• Exercise description: How many lines below contain the string "ifStepTrue"? Reply with the figure and no further words.

• Extracted material:
________
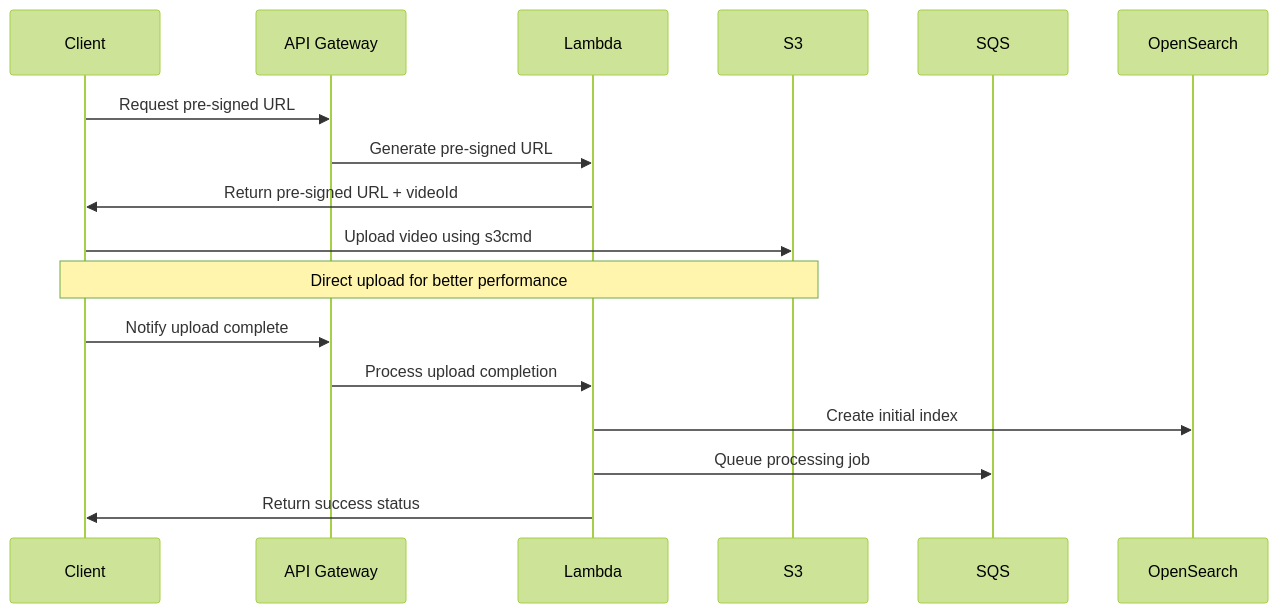
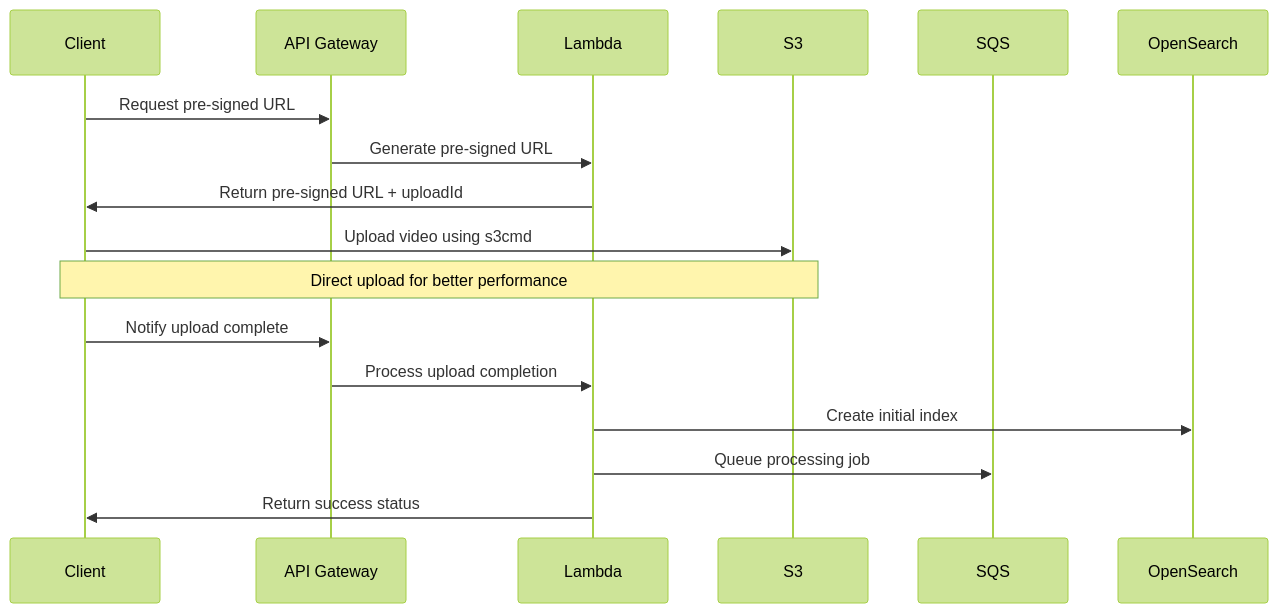
One commit to yike5460/shortvideo-online changed the first of 7 diagrams in README.md. Above: the diagram before and after it, drawn with Mermaid (forest theme). The commit also changed other lines of this file and 3 other files, not shown here.

````diff
--- a/README.md
+++ b/README.md
@@ -40,25 +40,25 @@
 ```mermaid
 sequenceDiagram
     participant Client
     participant API Gateway
     participant Lambda
     participant S3
     participant SQS
     participant OpenSearch
 
     %% Get pre-signed URL
     Client->>API Gateway: Request pre-signed URL
     API Gateway->>Lambda: Generate pre-signed URL
-    Lambda->>Client: Return pre-signed URL + videoId
+    Lambda->>Client: Return pre-signed URL + uploadId
 
     %% Direct upload using s3cmd
     Client->>S3: Upload video using s3cmd
     Note over Client,S3: Direct upload for better performance
 
     %% Notify completion
     Client->>API Gateway: Notify upload complete
     API Gateway->>Lambda: Process upload completion
     Lambda->>OpenSearch: Create initial index
     Lambda->>SQS: Queue processing job
     Lambda->>Client: Return success status
 ```
````
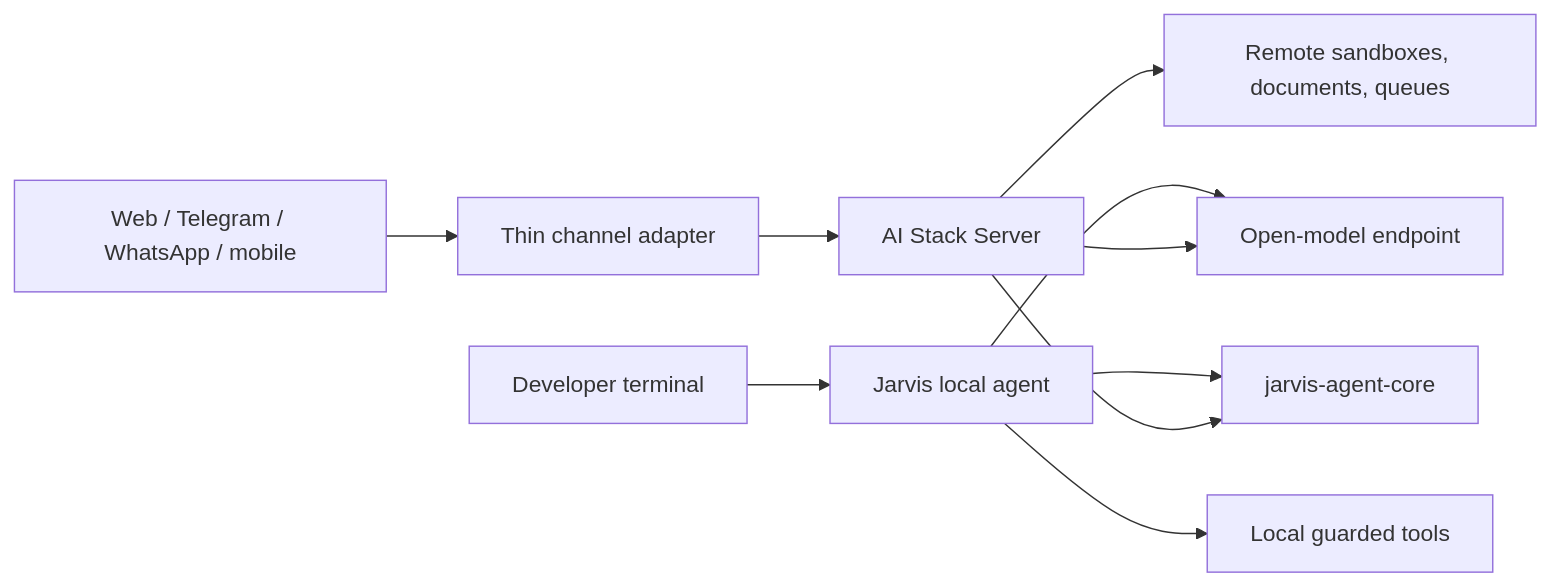
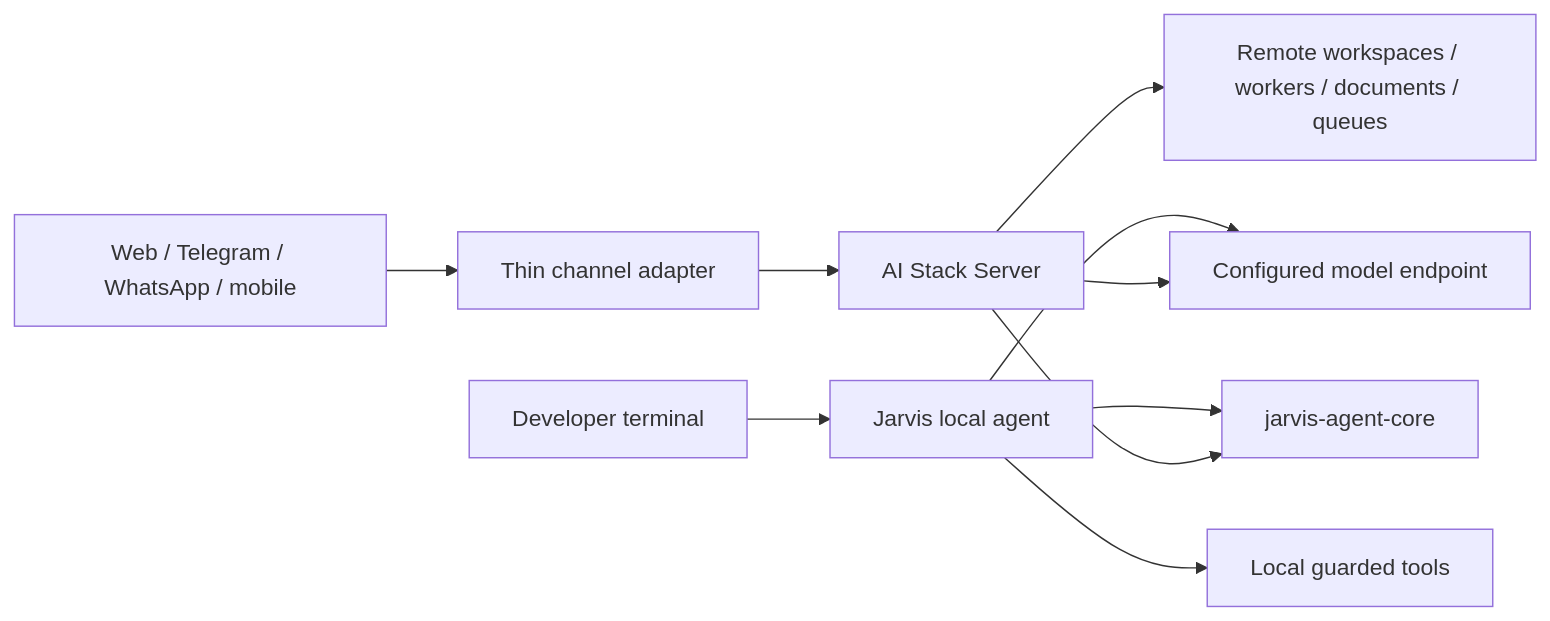
Before and after one commit to abdullahalrifat/ai-stack: the diagram in docs/product-architecture.md, drawn with Mermaid. The commit also changed other lines of this file, not shown here.

Commit message:
Extend product architecture for v0.9 event and budget contracts

````diff
--- a/docs/product-architecture.md
+++ b/docs/product-architecture.md
@@ -5,12 +5,12 @@
 ```mermaid
 flowchart LR
   D[Developer terminal] --> J[Jarvis local agent]
   J --> LT[Local guarded tools]
-  J --> M[Open-model endpoint]
+  J --> M[Configured model endpoint]
   C[Web / Telegram / WhatsApp / mobile] --> A[Thin channel adapter]
   A --> S[AI Stack Server]
-  S --> RT[Remote sandboxes, documents, queues]
+  S --> RT[Remote workspaces / workers / documents / queues]
   S --> M
   J --> K[jarvis-agent-core]
   S --> K
 ```
````
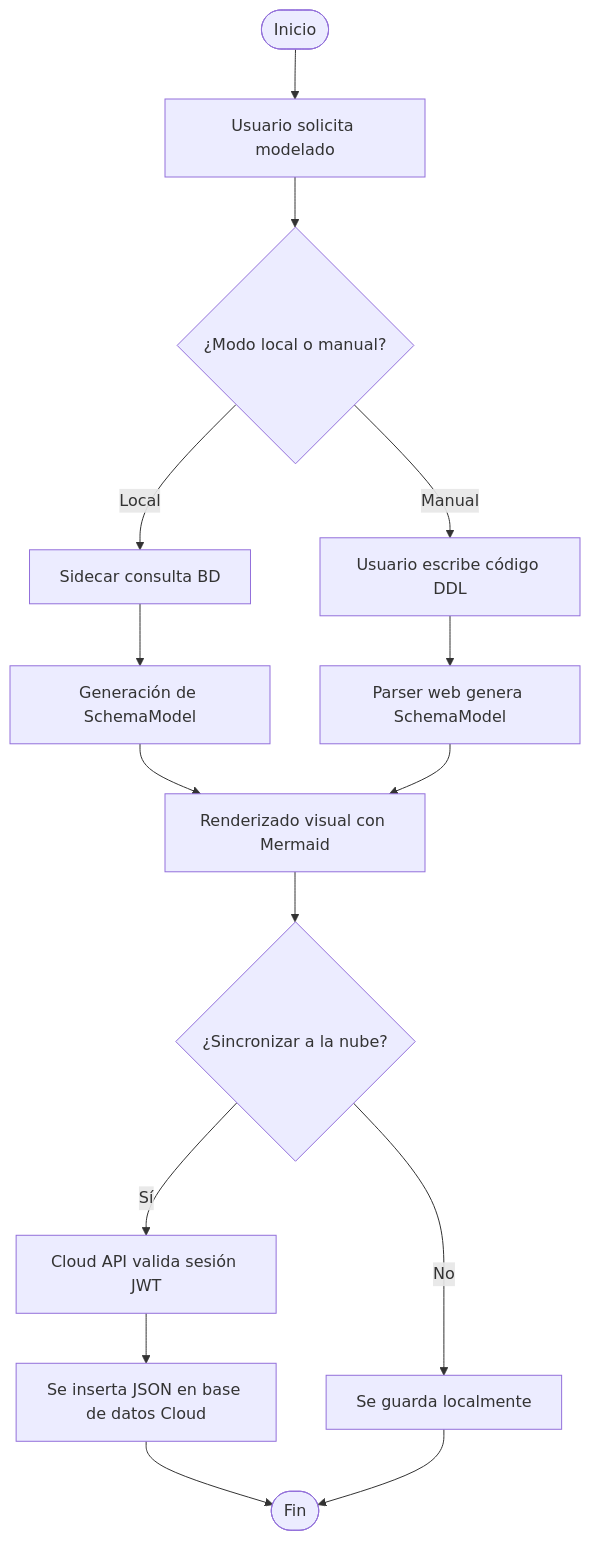
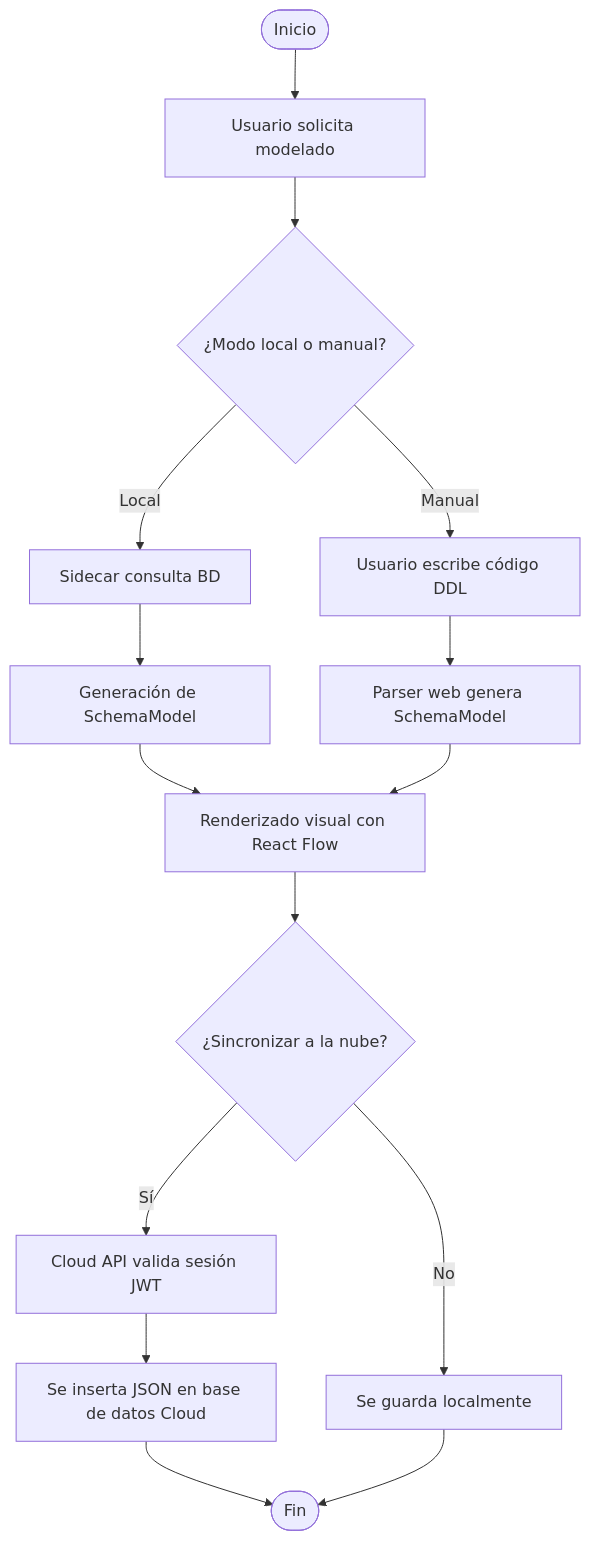
One commit to UPT-FAING-EPIS/proyecto-si783-2026-i-u3-generador_diagramas_bd changed the tenth of 12 diagrams in docs/formatos/FD04-Informe-Arquitectura-Software.md. Above: the diagram before and after it, drawn with Mermaid. The commit also changed other lines of this file and 6 other files, not shown here.

````diff
--- a/docs/formatos/FD04-Informe-Arquitectura-Software.md
+++ b/docs/formatos/FD04-Informe-Arquitectura-Software.md
@@ -548,17 +548,17 @@
 ```mermaid
 flowchart TD
     A(["Inicio"]) --> B["Usuario solicita modelado"]
     B --> C{"¿Modo local o manual?"}
     C -- "Local" --> D["Sidecar consulta BD"]
     D --> E["Generación de SchemaModel"]
     C -- "Manual" --> F["Usuario escribe código DDL"]
     F --> G["Parser web genera SchemaModel"]
-    E --> H["Renderizado visual con Mermaid"]
+    E --> H["Renderizado visual con React Flow"]
     G --> H
     H --> I{"¿Sincronizar a la nube?"}
     I -- "Sí" --> J["Cloud API valida sesión JWT"]
     J --> K["Se inserta JSON en base de datos Cloud"]
     I -- "No" --> L["Se guarda localmente"]
     K --> M(["Fin"])
     L --> M
 ```
````
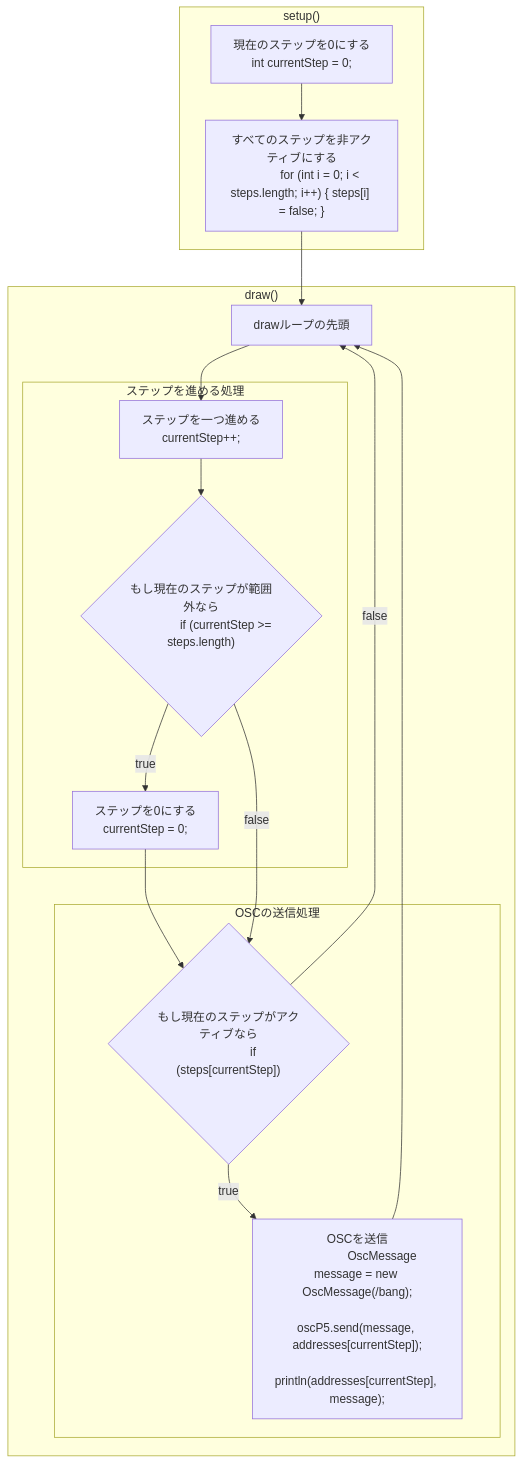
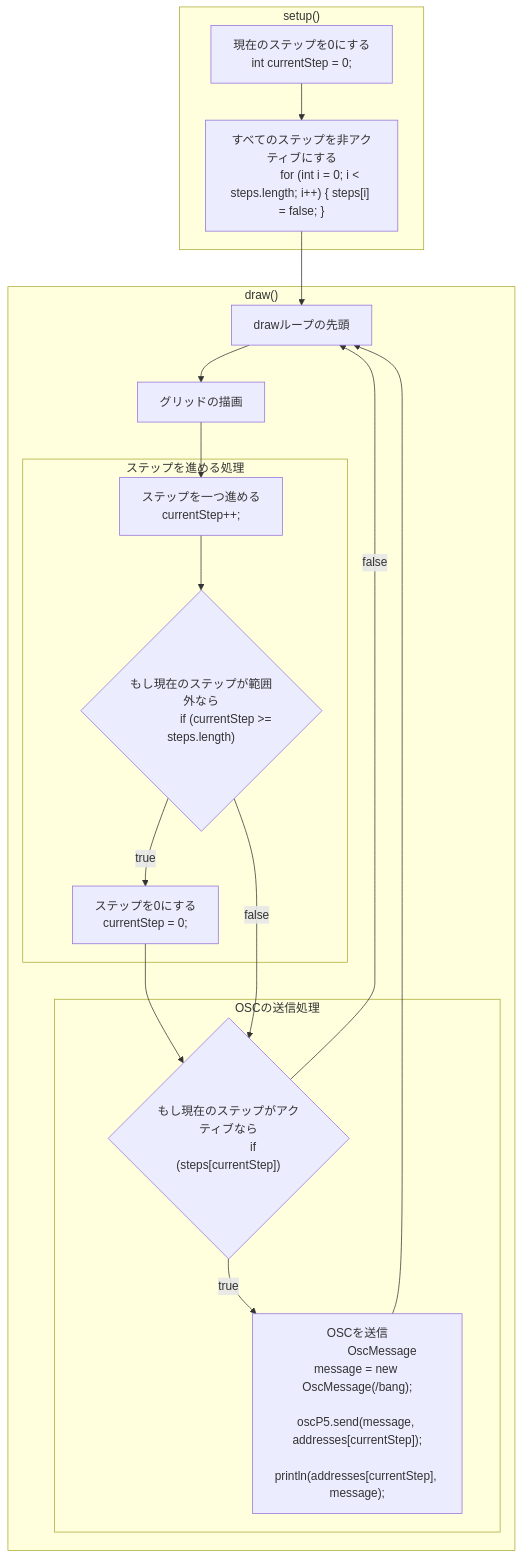
The diagram in recipes/README.md (enkatsu/openlab-workshop202402), drawn with Mermaid before and after one commit. The commit also changed 3 other files, not shown here.

````diff
--- a/recipes/README.md
+++ b/recipes/README.md
@@ -10,40 +10,41 @@
 ```mermaid
 flowchart
     classDef ta-left text-center: left;
 
     subgraph setup["setup()"]
         initCs["現在のステップを0にする
             int currentStep = 0;"]
         initStep["すべてのステップを非アクティブにする
             for (int i = 0; i < steps.length; i++) { steps[i] = false; }"]
     end
     subgraph draw["draw()"]
         loopStart[drawループの先頭]
+        drawGrid["グリッドの描画"]
         subgraph ステップを進める処理
             incStep["ステップを一つ進める
                 currentStep++;"]
             ifCsOver{"もし現在のステップが範囲外なら
                 if (currentStep >= steps.length)"}:::ta-center
             resetCs["ステップを0にする
                 currentStep = 0;"]
         end
         subgraph OSCの送信処理
             ifStepTrue{"もし現在のステップがアクティブなら
                 if (steps[currentStep])"}:::ta-center
             sendOsc["OSCを送信
                 OscMessage message = new OscMessage(/bang);
                 oscP5.send(message, addresses[currentStep]);
                 println(addresses[currentStep], message);"]
         end
     end
 
     initCs --> initStep
     initStep --> loopStart
 
-    loopStart --> incStep
+    loopStart --> drawGrid --> incStep
     incStep --> ifCsOver
     ifCsOver -->|true| resetCs --> ifStepTrue
     ifCsOver -->|false| ifStepTrue
     ifStepTrue --> |true| sendOsc --> loopStart
     ifStepTrue --> |false| loopStart
 ```
````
________
• Answer box: 5